Gelato in Sicily

I’m walking down a shaded cobblestone street in Palermo. It’s only nine o’clock in the morning but the blazing sun is already trying to assert itself in the open spaces between the awnings and balconies. I’ve had a morning espresso and am looking for a little “Sicilian breakfast”. I find a caffe and order a brioche filled with frothy, fragrant peach gelato. It comes on a little square of paper and I continue on my way, eating my breakfast as I go. The streets of old Palermo exude a mysterious air, daring you to satisfy your curiosity and investigate the dead ends and alleyways. I had come to Sicily by boat from Naples a few days ago. It was an overnight trip and upon arriving in the harbor I got the distinct impression that I was now in a place that bore only some resemblance to mainland Italy.

As a chef, of course, I am most interested in the food. I walk through the Vucciria, the open-air food market that snakes through town. I eat at small restaurants, savoring charred sausages, pasta with fried eggplant, breadcrumbs and ricotta salata, and more exotic dishes like black couscous with cuttlefish. The North African influence on the food of Sicily is obvious and intriguing. The pastries are wonderful of course, but the gelato is what I crave, pretty much at any hour of the day. Why does the gelato in Sicily taste so different, I wonder? It’s light, almost foamy, refreshing yet flavorful.

Eventually I end up in Taormina, a beautiful seaside town, bordered on one side by the slopes of Mount Etna. I drink a lot of very cheap but very good wine, eat more terrific food, and of course, continue on my gelato odyssey. I rent an apartment there where I can buy food in the market and cook at home, trying to recreate some of the wonderful dishes I’ve been tasting. The volcanic soil produces amazing fruit and vegetables.

When I get home, I work on a base recipe for vanilla gelato, Sicilian style.
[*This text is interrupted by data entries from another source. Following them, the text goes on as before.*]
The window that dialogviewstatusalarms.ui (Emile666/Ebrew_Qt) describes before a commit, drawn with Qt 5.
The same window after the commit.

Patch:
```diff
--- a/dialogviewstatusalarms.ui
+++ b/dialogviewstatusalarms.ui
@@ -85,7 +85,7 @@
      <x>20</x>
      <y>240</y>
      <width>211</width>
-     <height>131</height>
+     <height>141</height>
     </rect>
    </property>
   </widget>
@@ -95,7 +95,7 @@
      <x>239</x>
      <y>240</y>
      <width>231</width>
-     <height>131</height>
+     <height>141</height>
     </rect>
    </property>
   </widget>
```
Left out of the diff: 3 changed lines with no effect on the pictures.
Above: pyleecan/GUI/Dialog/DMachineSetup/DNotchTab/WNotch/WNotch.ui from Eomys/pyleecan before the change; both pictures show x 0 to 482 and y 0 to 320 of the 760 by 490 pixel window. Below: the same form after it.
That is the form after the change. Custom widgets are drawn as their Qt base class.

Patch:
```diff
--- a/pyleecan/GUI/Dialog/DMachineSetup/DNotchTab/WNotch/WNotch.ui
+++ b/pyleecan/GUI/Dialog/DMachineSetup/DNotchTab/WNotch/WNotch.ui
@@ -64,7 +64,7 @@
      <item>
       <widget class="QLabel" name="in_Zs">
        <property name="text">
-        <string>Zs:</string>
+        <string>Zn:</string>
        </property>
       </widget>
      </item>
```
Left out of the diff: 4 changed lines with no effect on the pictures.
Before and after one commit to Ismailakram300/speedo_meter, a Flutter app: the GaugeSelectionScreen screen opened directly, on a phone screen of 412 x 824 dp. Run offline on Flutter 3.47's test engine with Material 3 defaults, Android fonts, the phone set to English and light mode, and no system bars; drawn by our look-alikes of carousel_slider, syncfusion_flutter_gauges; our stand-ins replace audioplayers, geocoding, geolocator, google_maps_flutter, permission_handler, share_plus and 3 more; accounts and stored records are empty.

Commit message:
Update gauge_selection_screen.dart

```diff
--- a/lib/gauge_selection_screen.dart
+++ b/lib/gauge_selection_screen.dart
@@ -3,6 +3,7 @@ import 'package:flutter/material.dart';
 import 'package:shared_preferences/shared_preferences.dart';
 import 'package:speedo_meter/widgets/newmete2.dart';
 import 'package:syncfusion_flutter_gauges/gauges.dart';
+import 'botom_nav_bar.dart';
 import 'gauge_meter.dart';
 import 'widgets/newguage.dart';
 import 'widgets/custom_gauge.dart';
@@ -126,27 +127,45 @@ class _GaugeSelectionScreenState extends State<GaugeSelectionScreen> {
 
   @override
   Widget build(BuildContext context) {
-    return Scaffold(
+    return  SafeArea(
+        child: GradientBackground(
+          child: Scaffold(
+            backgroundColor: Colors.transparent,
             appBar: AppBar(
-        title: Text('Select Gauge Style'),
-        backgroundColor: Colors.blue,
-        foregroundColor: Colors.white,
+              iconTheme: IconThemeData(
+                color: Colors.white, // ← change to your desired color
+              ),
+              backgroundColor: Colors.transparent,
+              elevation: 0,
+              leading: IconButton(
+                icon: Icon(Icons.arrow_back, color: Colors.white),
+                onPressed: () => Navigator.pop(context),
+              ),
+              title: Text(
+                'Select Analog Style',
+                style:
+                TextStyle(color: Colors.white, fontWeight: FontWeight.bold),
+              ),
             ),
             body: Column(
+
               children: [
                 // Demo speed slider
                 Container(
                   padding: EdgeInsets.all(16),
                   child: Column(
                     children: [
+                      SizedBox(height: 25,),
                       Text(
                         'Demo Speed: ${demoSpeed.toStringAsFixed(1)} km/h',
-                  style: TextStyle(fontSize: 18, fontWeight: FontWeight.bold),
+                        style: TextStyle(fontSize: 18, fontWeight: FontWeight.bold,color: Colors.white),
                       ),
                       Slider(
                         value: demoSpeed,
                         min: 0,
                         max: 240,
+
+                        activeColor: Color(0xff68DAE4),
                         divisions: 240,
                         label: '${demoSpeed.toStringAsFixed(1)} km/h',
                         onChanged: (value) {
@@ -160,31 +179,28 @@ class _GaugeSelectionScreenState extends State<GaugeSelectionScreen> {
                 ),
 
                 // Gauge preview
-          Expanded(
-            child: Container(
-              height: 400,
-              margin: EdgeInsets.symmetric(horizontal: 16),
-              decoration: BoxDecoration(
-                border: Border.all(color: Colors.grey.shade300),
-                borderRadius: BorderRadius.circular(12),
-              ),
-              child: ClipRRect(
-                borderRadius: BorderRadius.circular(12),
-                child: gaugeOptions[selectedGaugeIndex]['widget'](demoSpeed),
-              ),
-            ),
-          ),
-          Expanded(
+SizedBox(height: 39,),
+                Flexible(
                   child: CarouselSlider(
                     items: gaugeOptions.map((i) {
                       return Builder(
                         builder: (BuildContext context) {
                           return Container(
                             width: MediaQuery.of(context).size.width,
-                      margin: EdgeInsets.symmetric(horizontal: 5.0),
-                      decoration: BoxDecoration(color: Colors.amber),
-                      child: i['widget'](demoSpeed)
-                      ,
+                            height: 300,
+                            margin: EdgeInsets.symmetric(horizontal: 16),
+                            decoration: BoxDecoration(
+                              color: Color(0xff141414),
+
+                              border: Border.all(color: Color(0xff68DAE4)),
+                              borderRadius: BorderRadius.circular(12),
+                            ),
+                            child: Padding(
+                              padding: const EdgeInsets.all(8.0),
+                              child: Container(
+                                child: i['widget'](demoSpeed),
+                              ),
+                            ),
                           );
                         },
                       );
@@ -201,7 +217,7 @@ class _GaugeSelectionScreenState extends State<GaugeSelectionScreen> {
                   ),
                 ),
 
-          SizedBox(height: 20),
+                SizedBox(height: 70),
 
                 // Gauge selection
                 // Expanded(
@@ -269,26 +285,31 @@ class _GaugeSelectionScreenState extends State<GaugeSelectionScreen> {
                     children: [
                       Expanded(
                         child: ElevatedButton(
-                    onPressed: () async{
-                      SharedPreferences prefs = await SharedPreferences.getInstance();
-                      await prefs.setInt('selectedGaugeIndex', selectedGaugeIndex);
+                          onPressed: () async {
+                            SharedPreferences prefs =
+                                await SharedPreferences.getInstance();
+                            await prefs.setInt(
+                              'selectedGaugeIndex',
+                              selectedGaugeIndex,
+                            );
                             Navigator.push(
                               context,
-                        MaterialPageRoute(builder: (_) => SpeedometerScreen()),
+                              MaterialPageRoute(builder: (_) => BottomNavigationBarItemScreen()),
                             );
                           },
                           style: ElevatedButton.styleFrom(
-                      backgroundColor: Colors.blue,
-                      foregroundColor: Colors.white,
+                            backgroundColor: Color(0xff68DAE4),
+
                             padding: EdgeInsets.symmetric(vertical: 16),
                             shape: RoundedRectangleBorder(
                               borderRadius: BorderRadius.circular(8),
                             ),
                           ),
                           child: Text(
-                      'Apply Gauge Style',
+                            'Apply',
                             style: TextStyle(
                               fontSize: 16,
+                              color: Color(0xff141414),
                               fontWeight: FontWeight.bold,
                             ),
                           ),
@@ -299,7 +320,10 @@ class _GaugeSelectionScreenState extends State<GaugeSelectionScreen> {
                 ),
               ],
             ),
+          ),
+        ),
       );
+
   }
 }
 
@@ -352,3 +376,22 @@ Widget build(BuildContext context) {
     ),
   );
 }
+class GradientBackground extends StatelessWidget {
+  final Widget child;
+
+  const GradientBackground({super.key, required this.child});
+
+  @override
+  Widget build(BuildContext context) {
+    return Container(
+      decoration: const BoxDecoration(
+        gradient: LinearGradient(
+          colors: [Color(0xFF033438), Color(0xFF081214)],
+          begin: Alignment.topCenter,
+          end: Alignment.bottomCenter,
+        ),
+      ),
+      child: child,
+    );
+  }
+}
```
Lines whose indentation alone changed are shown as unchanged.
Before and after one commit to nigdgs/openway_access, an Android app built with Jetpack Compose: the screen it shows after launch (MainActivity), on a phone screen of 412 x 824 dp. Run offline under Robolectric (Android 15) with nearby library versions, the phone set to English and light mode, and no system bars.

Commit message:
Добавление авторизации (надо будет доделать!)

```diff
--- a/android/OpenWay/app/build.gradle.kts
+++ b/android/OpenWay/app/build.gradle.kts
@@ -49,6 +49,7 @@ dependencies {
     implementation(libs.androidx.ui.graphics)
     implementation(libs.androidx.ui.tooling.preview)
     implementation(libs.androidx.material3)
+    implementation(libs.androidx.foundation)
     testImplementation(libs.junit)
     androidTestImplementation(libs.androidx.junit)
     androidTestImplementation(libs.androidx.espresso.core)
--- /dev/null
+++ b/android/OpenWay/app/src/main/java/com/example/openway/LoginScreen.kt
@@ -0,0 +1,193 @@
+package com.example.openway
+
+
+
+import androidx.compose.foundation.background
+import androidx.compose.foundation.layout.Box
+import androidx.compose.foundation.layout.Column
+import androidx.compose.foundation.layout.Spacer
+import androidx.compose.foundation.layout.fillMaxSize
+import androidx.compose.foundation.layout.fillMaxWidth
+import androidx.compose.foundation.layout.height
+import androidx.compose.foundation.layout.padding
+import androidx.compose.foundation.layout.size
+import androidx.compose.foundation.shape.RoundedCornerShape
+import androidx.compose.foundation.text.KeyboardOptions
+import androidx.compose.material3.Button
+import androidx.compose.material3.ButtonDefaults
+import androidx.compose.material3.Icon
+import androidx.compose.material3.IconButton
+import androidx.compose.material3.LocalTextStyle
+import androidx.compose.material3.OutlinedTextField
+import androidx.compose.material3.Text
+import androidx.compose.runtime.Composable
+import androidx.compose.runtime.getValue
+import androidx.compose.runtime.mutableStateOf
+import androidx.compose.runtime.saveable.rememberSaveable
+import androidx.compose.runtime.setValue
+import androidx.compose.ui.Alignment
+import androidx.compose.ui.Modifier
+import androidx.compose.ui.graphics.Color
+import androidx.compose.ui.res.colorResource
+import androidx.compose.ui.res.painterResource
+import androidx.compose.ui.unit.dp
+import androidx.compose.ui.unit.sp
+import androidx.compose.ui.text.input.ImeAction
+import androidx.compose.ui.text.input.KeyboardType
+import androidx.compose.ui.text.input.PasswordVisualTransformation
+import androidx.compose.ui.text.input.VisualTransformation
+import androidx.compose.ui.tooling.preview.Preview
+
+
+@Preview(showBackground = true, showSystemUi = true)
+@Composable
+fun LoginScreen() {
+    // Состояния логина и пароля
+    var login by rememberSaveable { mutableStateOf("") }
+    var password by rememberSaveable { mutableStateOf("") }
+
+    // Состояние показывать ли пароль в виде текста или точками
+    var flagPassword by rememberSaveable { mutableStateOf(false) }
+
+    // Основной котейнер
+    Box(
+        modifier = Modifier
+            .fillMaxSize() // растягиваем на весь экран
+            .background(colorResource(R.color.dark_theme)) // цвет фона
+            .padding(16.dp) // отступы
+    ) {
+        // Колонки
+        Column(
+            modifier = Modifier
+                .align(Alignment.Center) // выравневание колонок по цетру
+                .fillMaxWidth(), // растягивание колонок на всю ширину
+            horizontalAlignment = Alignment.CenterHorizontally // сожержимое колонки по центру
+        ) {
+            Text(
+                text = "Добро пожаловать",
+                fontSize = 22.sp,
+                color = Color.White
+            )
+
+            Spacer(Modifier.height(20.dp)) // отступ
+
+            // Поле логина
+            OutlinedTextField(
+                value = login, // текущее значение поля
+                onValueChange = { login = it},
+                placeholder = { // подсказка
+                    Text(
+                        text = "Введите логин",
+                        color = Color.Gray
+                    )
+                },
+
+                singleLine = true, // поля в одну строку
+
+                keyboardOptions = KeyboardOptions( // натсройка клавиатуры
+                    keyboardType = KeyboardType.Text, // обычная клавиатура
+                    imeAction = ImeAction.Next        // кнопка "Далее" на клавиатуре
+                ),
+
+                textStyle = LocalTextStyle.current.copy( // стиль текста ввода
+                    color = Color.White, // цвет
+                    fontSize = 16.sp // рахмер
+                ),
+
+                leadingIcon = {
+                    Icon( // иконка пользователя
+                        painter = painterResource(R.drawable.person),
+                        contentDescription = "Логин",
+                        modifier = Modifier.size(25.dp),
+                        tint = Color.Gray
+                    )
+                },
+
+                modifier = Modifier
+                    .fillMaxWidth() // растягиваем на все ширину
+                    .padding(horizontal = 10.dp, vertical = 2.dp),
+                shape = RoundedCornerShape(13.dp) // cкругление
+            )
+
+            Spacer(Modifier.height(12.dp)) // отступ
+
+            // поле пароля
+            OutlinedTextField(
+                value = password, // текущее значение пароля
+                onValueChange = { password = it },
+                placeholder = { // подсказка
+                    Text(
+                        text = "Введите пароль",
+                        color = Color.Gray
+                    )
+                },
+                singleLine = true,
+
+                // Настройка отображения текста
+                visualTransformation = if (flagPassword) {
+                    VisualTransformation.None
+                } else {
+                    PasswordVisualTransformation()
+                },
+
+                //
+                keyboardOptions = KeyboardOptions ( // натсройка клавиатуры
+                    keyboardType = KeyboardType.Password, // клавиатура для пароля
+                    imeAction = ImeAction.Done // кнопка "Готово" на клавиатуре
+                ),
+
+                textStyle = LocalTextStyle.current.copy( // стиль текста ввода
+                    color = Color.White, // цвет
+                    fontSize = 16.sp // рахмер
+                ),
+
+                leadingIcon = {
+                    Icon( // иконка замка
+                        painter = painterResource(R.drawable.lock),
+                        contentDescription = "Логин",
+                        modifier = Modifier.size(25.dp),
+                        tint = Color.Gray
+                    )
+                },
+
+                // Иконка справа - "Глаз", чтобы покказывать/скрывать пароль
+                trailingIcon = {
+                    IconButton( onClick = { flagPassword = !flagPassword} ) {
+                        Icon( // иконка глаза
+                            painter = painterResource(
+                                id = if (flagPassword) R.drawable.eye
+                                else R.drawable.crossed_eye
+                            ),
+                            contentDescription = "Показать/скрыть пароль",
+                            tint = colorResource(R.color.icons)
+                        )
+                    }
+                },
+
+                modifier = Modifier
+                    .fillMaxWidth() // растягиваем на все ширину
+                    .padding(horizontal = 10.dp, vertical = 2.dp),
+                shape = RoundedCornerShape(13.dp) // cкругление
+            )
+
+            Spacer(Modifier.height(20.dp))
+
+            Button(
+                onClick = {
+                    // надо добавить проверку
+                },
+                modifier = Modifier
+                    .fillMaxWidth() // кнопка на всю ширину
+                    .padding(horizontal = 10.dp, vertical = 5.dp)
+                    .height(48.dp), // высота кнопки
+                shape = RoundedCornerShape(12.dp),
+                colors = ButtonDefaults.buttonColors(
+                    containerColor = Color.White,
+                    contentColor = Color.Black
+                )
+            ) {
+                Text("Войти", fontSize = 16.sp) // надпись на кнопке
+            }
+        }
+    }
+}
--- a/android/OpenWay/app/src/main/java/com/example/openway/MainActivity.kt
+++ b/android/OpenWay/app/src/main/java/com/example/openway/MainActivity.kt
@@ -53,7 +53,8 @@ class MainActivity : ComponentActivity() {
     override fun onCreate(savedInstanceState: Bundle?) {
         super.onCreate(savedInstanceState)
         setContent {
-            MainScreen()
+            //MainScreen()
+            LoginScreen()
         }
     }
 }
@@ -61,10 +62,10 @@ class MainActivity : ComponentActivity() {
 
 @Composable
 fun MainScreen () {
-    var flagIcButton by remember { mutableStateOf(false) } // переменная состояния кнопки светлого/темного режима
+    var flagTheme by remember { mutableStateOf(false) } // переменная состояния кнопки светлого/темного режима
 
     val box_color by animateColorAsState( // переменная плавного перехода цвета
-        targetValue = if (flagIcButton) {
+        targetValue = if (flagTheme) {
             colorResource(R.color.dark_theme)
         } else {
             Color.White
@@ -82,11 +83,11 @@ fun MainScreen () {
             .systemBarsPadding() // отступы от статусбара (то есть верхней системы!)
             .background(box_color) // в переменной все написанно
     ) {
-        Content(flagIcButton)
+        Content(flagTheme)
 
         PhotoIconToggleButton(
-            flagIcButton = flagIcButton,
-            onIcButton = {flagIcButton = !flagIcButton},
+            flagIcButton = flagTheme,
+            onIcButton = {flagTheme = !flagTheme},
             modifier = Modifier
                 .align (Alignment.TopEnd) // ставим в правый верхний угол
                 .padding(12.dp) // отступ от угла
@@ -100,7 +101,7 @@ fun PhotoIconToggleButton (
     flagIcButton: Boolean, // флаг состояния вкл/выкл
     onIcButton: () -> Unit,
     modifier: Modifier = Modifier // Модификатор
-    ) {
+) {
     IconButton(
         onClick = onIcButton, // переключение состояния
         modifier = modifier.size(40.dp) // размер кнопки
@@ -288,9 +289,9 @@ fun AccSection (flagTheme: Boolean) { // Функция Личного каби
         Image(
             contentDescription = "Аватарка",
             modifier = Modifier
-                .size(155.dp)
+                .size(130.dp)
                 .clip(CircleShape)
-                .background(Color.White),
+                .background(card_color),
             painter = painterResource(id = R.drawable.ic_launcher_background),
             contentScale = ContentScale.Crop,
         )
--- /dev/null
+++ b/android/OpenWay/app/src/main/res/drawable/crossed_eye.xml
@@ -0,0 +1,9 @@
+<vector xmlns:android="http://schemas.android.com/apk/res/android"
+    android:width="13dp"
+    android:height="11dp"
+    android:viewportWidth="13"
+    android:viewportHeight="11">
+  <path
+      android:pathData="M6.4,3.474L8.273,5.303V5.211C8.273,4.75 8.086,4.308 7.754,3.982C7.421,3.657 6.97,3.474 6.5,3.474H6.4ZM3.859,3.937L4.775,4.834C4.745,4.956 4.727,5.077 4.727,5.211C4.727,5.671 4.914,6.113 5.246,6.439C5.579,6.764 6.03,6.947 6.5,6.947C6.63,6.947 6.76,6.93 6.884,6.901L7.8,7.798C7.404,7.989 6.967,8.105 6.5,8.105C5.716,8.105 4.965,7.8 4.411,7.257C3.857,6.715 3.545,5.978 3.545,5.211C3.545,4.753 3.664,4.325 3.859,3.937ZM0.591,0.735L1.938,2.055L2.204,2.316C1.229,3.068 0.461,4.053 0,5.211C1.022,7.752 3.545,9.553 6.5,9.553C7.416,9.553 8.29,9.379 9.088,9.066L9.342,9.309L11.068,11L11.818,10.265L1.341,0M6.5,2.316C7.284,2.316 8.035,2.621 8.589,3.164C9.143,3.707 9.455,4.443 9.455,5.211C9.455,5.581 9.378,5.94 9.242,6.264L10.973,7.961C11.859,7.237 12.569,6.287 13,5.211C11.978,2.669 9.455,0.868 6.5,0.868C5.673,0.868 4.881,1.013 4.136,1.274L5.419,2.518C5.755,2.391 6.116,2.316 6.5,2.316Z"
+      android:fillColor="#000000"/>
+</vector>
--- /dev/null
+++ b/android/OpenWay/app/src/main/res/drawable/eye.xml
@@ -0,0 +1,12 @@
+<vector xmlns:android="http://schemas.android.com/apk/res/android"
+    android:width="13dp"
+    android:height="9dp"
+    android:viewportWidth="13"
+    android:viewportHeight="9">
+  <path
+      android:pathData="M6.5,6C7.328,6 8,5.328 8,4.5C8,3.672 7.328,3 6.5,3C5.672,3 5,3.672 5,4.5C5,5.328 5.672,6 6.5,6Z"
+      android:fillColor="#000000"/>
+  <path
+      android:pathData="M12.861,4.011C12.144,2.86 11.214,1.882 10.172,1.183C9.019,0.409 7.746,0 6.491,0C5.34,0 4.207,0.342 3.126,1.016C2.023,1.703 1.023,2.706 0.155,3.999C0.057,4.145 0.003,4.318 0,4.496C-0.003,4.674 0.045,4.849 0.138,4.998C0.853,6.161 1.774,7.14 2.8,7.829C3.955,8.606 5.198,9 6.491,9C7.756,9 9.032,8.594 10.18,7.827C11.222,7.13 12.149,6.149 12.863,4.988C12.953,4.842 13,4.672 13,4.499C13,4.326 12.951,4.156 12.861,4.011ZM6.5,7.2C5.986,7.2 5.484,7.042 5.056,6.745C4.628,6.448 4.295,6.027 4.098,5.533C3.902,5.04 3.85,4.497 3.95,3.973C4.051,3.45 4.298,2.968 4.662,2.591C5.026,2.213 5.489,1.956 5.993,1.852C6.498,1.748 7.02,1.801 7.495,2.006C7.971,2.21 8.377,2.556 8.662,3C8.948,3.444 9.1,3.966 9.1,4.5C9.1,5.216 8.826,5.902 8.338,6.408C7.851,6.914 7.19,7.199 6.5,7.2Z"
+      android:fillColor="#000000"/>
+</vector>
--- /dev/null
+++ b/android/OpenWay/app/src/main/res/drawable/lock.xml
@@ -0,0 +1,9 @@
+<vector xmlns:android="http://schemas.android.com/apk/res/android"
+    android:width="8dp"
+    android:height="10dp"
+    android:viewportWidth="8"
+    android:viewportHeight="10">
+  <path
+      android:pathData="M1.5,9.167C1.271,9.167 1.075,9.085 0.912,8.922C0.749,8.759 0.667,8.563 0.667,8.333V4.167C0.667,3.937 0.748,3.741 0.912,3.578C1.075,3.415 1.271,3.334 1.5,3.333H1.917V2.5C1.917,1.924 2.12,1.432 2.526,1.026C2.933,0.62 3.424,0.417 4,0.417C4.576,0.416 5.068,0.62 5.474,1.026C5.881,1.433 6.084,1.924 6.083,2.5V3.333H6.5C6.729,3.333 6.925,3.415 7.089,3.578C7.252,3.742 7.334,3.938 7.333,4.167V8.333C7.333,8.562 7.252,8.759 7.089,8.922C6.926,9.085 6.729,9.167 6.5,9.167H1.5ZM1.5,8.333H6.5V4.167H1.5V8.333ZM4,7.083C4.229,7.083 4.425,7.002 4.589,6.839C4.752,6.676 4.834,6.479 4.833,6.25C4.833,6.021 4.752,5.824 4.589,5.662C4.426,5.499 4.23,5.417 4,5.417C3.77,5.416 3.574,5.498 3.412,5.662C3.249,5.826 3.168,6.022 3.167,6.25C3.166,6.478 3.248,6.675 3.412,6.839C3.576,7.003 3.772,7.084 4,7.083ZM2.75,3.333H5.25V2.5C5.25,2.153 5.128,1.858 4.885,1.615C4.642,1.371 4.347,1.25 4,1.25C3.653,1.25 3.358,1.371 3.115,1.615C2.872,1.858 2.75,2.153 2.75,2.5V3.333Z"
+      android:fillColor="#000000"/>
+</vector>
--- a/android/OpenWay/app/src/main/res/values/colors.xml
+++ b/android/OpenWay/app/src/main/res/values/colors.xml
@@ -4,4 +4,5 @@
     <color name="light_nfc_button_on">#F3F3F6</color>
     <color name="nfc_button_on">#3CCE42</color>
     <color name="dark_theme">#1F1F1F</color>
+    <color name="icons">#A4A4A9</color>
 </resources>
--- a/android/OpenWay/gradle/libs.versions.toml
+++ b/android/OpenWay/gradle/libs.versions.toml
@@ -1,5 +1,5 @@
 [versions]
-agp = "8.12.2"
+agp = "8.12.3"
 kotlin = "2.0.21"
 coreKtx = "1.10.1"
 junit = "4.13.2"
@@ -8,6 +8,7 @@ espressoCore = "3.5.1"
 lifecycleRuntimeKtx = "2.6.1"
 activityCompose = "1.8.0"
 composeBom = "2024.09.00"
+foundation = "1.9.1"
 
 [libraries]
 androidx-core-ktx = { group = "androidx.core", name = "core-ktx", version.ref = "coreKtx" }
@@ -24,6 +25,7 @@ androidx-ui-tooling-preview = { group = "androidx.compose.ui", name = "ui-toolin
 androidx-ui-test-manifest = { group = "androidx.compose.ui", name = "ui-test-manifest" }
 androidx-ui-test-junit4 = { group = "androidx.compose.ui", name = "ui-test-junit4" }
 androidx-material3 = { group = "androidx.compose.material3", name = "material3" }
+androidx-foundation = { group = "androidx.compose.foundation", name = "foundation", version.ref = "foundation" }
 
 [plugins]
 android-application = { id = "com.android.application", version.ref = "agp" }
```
As in most things that are deceptively simple, it takes some work and experimentation to get it right. The resulting recipe, which is very easy to make (and therefor great to make at home if you happen to have an ice cream or gelato machine) is not custard-based like French ice cream, and has a much lower cream content than American ice cream. That absence of fat allows more flavor to come through, and also makes it easier to eat and digest.  In any case, I’ve been making Sicilian-style gelato for a quite a while, and it is, of course, a staple of ours at L’Arte della Pasticceria.

We pay close attention to temperatures- after the gelato base is made, we process it in our beautiful Milanese gelato machine. It then goes into a freezer set at 0 degrees F. to set for a few hours, after which it goes right into our gelato display case, set at 10 degrees F., and it’s served to our customers from there. By never allowing the gelato to deep-freeze, we keep the texture consistent and avoid iciness.

Making gelato at home is fun and pretty much worry-free. You can make your gelato base, chill it, then let it process in your home ice cream machine while you are eating dinner, if you like. When it’s ready, you can eat it immediately or spoon it into a container and let it set up in the freezer for an hour or so, then enjoy!

I like to eat my vanilla gelato either sandwiched in a fresh brioche or with a generous spoonful of amarena cherries in syrup (or both).

Note: Amarena cherries are small flavorful dark cherries, grown in Italy, that are preserved in syrup and sold in jars. They are available at specialty food stores and on-line.

Gelato Post 2
Vanilla Gelato with Amarena Cherries in Syrup

 Vanilla Gelato

 2 cups milk
1 tablespoon cornstarch
½ cup heavy cream (I use fresh heavy cream from a local dairy)
2/3 cup sugar
1 vanilla bean
¼ teaspoon salt
1 teaspoon vanilla extract

  • Combine the cornstarch with 2 tablespoons of the milk in a small bowl, whisking to dissolve the cornstarch. Set aside.
  • Put the remaining milk, cream, sugar, and salt into a medium saucepan. Split the vanilla bean and scrape the seeds into the milk, then add the scraped bean to the milk as well. Put the pot on a medium flame and bring slowly to a simmer.
  • When the mixture starts to simmer, whisk in the cornstarch mixture. Continue whisking until the mixture comes back to a boil and starts to thicken. Cook, whisking, for 1 minute.
  • Strain the mixture into a bowl, then put the bowl into a larger bowl filled halfway with ice. Add cold water to make an ice bath.
  • When the gelato base is cool, process it in a gelato or ice cream maker according to the manufacturer’s instructions. Fill a container with the gelato and put in the freezer. The gelato is best eaten about an hour or so after resting in the freezer.